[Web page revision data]
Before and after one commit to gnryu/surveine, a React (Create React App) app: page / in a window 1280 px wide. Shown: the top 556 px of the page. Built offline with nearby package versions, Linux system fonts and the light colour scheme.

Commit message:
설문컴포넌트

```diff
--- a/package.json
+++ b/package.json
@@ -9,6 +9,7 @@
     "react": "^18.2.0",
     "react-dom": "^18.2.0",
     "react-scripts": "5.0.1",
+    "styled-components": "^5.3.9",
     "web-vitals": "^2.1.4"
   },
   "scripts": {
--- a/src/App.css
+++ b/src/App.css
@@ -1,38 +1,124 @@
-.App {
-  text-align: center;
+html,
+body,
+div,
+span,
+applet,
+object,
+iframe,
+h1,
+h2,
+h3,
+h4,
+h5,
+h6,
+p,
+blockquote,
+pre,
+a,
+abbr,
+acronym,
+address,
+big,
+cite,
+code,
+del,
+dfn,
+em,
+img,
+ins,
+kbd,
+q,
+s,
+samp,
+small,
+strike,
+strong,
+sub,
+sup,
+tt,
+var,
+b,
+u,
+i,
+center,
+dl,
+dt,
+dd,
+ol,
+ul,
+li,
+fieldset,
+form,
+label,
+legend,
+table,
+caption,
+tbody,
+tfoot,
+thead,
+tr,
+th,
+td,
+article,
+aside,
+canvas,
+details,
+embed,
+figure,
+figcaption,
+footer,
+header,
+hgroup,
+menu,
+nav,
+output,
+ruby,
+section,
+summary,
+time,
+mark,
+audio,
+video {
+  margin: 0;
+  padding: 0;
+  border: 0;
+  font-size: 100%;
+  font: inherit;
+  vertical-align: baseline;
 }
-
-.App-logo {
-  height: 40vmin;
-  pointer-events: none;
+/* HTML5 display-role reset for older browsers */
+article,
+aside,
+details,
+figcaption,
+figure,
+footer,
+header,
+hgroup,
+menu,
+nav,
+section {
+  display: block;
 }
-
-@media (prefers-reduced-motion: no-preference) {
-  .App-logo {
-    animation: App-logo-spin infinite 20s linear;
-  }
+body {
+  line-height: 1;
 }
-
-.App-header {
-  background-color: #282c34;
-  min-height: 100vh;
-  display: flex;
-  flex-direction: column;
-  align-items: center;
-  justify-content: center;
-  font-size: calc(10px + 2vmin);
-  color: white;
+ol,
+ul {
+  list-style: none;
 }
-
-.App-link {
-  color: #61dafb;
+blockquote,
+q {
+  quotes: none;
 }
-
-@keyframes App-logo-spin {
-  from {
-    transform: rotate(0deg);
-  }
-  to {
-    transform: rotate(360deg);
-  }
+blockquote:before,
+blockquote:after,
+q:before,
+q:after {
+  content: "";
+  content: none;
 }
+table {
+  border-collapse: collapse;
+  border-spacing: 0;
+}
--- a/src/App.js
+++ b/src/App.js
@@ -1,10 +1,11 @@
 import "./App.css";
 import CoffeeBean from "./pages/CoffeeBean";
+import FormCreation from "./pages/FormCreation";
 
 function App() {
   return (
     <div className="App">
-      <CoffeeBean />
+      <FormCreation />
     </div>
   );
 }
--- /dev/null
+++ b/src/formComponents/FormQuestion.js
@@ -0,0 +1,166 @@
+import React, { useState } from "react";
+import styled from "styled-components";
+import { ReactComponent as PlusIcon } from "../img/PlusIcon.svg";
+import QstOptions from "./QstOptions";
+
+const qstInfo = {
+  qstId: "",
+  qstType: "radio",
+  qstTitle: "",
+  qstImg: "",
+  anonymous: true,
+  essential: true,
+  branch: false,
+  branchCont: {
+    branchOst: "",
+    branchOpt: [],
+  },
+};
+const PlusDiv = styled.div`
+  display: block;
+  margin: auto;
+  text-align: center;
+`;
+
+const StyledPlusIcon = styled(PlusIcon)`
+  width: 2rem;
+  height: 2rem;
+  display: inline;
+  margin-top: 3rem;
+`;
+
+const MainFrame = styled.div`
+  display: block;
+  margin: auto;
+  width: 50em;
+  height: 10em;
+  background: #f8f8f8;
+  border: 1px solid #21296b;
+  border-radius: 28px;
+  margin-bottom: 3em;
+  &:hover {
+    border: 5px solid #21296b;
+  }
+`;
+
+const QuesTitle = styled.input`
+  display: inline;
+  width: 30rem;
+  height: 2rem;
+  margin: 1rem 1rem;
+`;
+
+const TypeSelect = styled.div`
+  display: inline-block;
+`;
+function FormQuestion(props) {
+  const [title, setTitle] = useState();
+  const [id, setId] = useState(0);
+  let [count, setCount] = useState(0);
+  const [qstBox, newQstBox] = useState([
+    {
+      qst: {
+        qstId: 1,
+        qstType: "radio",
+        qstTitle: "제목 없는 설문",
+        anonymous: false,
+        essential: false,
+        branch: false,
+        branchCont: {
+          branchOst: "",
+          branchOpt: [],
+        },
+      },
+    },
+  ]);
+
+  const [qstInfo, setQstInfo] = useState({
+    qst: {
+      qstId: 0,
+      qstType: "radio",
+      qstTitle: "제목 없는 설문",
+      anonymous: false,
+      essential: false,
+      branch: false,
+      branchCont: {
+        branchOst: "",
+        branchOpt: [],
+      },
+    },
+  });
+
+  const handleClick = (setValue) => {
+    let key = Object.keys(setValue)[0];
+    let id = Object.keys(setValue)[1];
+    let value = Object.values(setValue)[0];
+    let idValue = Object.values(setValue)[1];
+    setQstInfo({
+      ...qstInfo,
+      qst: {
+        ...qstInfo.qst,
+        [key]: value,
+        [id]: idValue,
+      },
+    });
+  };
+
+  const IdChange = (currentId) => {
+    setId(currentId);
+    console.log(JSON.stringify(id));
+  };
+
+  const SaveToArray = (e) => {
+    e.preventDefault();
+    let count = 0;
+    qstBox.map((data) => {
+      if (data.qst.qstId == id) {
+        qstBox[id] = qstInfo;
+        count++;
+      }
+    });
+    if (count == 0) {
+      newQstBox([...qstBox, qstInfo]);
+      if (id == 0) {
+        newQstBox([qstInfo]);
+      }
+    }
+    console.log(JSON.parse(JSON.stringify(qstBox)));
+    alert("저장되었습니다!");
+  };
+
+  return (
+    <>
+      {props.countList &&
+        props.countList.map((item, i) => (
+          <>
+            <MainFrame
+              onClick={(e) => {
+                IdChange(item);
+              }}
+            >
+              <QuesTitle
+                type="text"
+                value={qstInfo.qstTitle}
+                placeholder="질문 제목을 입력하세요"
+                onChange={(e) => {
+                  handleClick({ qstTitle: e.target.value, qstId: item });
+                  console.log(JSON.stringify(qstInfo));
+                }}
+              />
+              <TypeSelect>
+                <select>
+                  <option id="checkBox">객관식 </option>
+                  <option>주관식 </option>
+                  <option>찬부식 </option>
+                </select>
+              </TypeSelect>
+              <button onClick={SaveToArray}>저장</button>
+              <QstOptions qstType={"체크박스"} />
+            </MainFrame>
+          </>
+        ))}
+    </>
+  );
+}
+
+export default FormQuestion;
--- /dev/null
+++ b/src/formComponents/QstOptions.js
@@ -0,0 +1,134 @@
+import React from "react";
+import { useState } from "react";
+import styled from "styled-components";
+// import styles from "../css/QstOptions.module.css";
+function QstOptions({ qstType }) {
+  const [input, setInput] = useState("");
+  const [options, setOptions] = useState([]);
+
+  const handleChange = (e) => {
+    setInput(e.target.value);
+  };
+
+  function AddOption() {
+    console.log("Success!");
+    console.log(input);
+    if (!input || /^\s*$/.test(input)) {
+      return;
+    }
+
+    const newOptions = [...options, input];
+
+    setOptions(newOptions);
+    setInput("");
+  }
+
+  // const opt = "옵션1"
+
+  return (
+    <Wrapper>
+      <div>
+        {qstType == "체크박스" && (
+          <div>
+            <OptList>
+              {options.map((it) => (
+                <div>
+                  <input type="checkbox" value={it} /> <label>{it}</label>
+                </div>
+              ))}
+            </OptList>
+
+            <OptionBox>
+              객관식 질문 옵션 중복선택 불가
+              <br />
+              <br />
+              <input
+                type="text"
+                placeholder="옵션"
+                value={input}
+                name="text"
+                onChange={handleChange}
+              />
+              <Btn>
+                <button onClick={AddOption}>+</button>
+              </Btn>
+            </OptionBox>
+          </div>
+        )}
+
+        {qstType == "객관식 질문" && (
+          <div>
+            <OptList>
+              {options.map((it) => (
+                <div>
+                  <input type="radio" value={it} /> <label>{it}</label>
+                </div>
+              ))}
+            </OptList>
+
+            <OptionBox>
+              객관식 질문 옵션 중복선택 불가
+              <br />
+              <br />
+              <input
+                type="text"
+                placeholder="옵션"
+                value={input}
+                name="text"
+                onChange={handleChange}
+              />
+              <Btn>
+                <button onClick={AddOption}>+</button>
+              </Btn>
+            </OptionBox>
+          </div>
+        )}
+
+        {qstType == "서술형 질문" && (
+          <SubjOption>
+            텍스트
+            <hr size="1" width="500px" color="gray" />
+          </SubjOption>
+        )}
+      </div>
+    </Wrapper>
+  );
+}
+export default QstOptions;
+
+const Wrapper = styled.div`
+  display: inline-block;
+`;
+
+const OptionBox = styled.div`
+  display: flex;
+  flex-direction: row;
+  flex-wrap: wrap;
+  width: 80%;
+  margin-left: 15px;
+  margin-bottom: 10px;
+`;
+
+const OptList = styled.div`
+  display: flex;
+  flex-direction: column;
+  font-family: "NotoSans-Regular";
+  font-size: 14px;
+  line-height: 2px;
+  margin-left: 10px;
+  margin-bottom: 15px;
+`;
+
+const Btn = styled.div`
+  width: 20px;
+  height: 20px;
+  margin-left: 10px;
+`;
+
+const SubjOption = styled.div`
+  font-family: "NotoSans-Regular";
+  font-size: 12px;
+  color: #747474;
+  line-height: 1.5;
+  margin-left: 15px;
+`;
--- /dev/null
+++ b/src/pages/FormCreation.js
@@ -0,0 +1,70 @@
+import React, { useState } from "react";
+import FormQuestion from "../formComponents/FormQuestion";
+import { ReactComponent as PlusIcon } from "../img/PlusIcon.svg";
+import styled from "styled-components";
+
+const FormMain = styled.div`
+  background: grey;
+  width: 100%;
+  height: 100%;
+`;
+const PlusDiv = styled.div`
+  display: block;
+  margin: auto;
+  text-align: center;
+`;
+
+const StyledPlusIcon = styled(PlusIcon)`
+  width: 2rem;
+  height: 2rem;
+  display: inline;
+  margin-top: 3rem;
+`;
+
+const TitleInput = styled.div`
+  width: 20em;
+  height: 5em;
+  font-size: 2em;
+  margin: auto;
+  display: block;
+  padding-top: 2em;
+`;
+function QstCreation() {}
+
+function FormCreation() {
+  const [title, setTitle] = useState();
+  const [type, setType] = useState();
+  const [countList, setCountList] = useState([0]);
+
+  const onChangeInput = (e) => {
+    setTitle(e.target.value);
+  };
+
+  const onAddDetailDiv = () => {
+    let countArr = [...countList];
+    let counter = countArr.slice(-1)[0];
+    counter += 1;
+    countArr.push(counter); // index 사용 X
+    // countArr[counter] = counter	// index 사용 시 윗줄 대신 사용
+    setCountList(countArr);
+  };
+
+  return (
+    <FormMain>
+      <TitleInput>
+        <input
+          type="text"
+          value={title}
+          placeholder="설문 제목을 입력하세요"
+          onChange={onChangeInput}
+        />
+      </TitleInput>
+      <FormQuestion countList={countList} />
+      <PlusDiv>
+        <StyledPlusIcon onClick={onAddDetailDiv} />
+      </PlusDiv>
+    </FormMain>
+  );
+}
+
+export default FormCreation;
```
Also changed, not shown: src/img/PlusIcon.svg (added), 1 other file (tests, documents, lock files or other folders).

§ ASSIGNMENT
The word "width" appears in some lines of the records. Please work out how many and reply with that number only.

§ ANSWER SPACE
9